unlike perl, ruby treats 1 and ‘1’ differently in hash keys:

$ irb
irb(main):001:0> a={}
irb(main):002:0> a[1]=1
irb(main):003:0> a[‘1’]='1’
irb(main):004:0> a
{1=>1, “1”=>“1”}

so what are the range the valid values for hash keys? can i, like in
python, use “immutable lists”/tuples as hash keys?

···


dave

unlike perl, ruby treats 1 and ‘1’ differently in hash keys:

This is largely because:

  • Perl will happily change numbers to strings (and back), sometimes
    when you’re least expecting it.

  • Perl only uses strings as hash keys.

so what are the range the valid values for hash keys? can i, like
in python, use “immutable lists”/tuples as hash keys?

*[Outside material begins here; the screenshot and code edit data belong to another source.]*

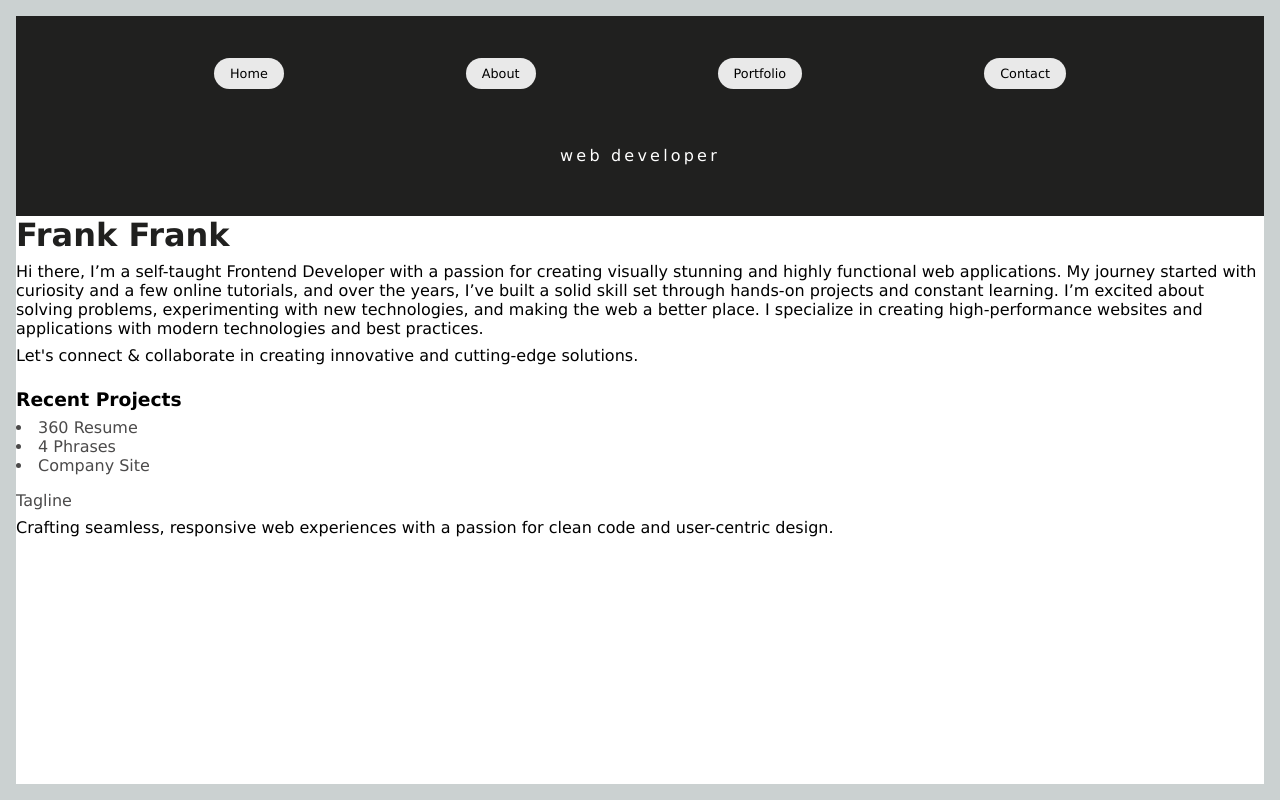
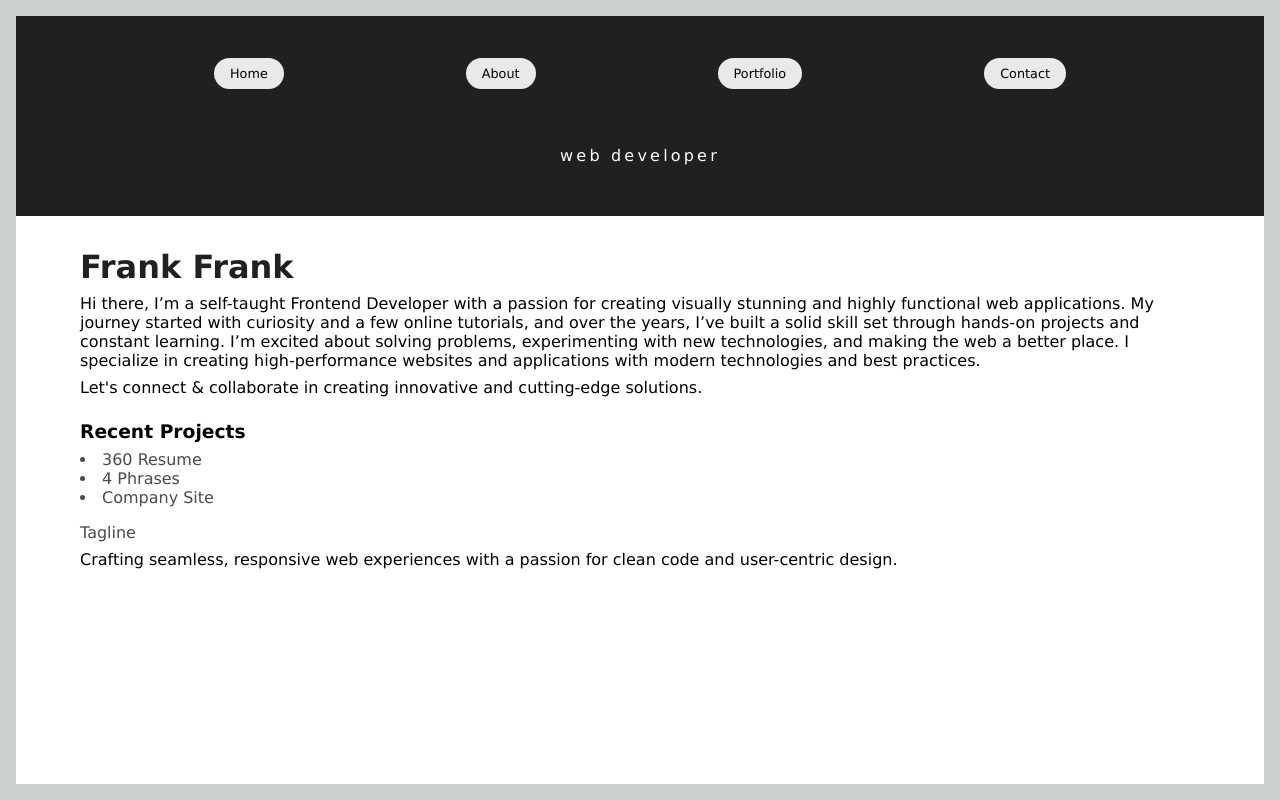
Before and after one commit to thembalakhe/portfolio-website, an Angular app: page /home in a window 1280 px wide. Built offline with nearby package versions, Linux system fonts and the light colour scheme.

Commit message:
updated home layout

```diff
--- a/src/app/components/Pages/home/home.component.css
+++ b/src/app/components/Pages/home/home.component.css
@@ -27,11 +27,9 @@
   text-decoration: none;
 }
 
-
-
-@media (max-width: 700px) {
+@media (min-width: 700px) {
 
   .main {
-    padding: 3rem 1rem;
+    padding: 2rem 4rem;
   }
 }
```
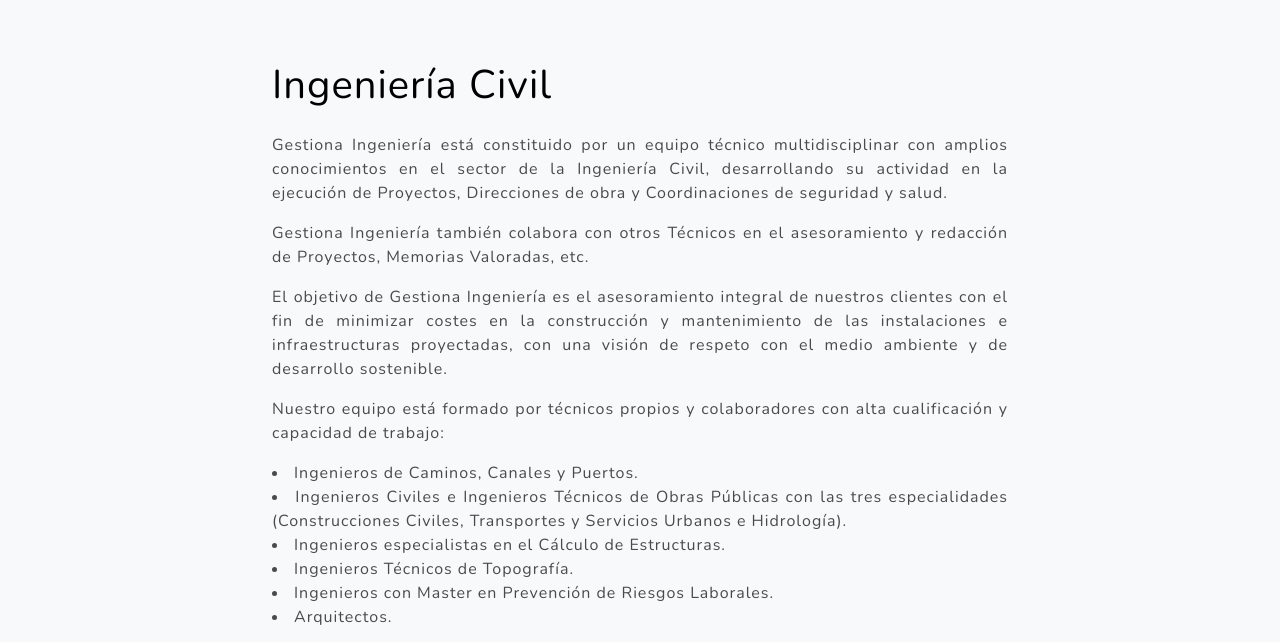
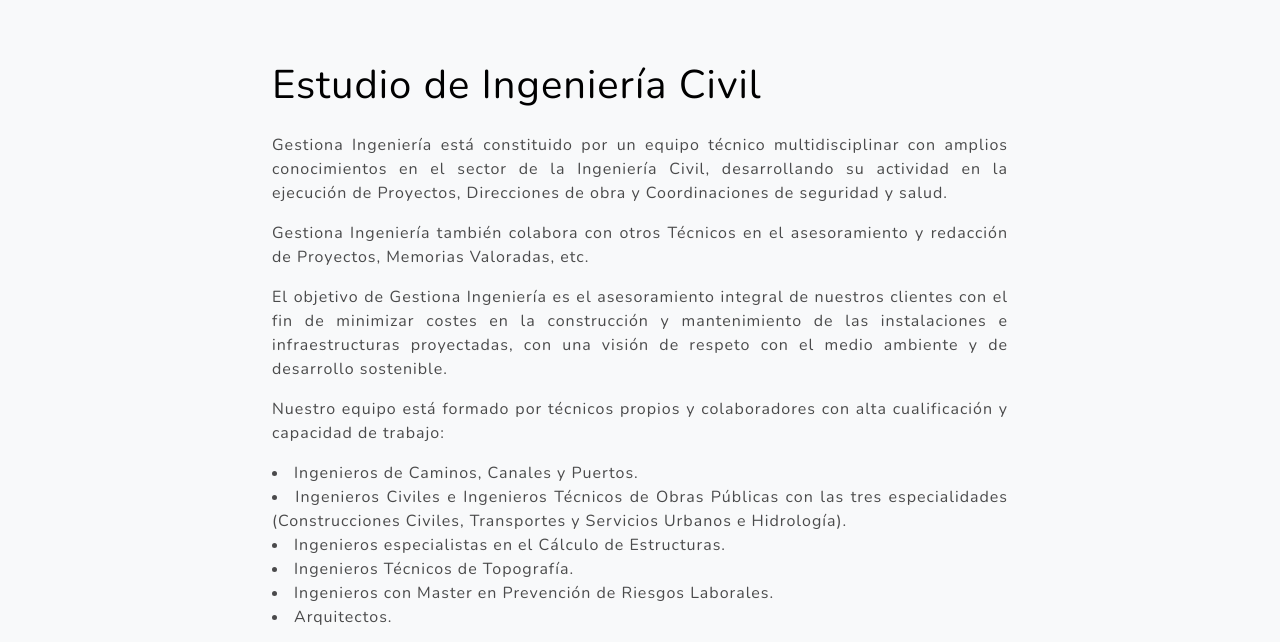
Before and after one commit to gestionaingenieria/gestionaingenieria.github.io, a plain HTML site: page index.html in a window 1280 px wide. Shown: the part 99-741 px from the top of the page. Drawn offline with nearby package versions, Linux system fonts and the light colour scheme; files whose address does not match are found by name.

Commit message:
Update index.html

```diff
--- a/index.html
+++ b/index.html
@@ -37,7 +37,7 @@
             <div class="container">
                 <div class="row">
                     <div class="col-lg-8 mx-auto">
-                        <h1 class="text-black mb-4">Ingeniería Civil</h1>
+                        <h1 class="text-black mb-4">Estudio de Ingeniería Civil</h1>
                         <p class="text-black-70" align="justify">
                         Gestiona Ingeniería está constituido por un equipo técnico multidisciplinar con amplios
                         conocimientos en el sector de la Ingeniería Civil, desarrollando su actividad en la ejecución de
```
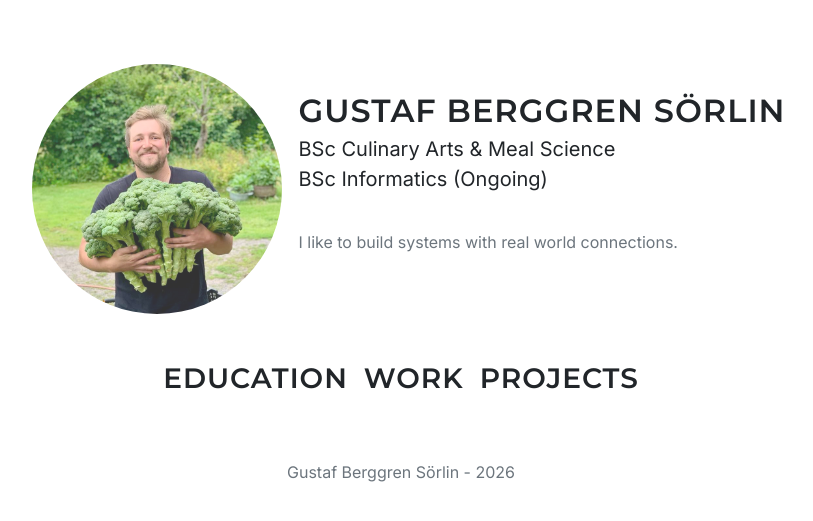
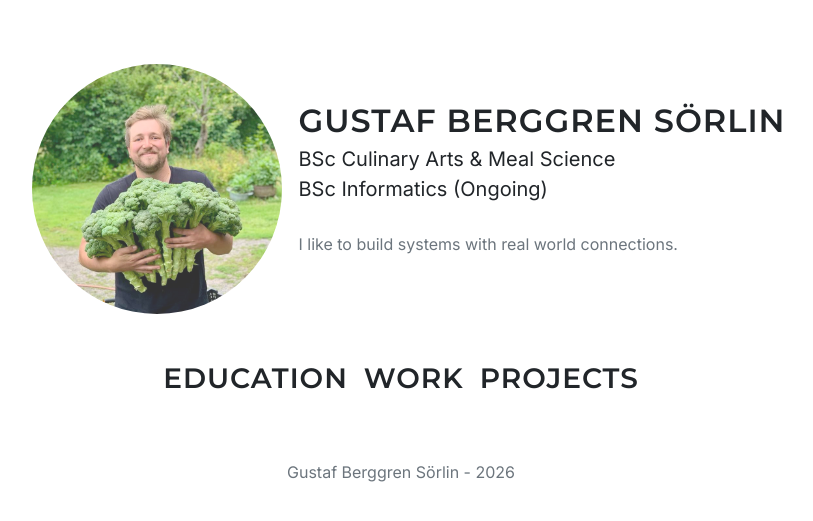
Before and after one commit to gbrggrn/gbrggrn.github.io, a Jekyll site: the page built from index.html, in a window 1280 px wide. Shown: the top 521 px of the page, without its empty margins (239-1052 px from the left). Built offline with Jekyll 4.4.1, drawn with Linux system fonts in a browser that asks for light colours.

Commit message:
Update default.html

```diff
--- a/_layouts/default.html
+++ b/_layouts/default.html
@@ -24,7 +24,7 @@
       <div class="text-start">
         <h2 class="mb-1">Gustaf Berggren Sörlin</h2>
         <p class="lead mb-1">BSc Culinary Arts & Meal Science<br>BSc Informatics (Ongoing)</p><br>
-        <p class="text-muted mt-2">I like to build systems with real world connections.</p>
+        <p class="text-muted mb-1">I like to build systems with real world connections.</p>
         <i class="bi bi-envelope-at"></i> <i class="bi bi-telephone"></i> <i class="bi bi-github"></i>
       </div>
 
```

You can use any object.

$ ri Object.hash

···

On Saturday 20 July 2002 09:07 am, David Garamond wrote:

Object#hash
obj.hash -> aFixnum

 Generates a Fixnum hash value for this object. This function must
 have the property that a.eql?(b) implies a.hash == b.hash. The 

hash
value is used by class Hash. Any hash value that exceeds the
capacity of a Fixnum will be truncated before being used.


Ned Konz
http://bike-nomad.com
GPG key ID: BEEA7EFE

“David Garamond” davegaramond@icqmail.com wrote in message
news:3D398A76.8090504@icqmail.com

so what are the range the valid values for hash keys? can i, like in
python, use “immutable lists”/tuples as hash keys?

As Ned Konz has already replied, you can use any object as a hash key since
they all respond to the “hash” message. But since Ruby arrays (and strings,
for that matter) aren’t immutable you want to be careful about using them as
hash keys. Specifically, if you use a mutable object as a hash key and then
change its value, be sure to call rehash on the Hash object. See this page
from “Programming Ruby”:

http://www.rubycentral.com/book/ref_c_hash.html#Hash.rehash

for a short and sweet example.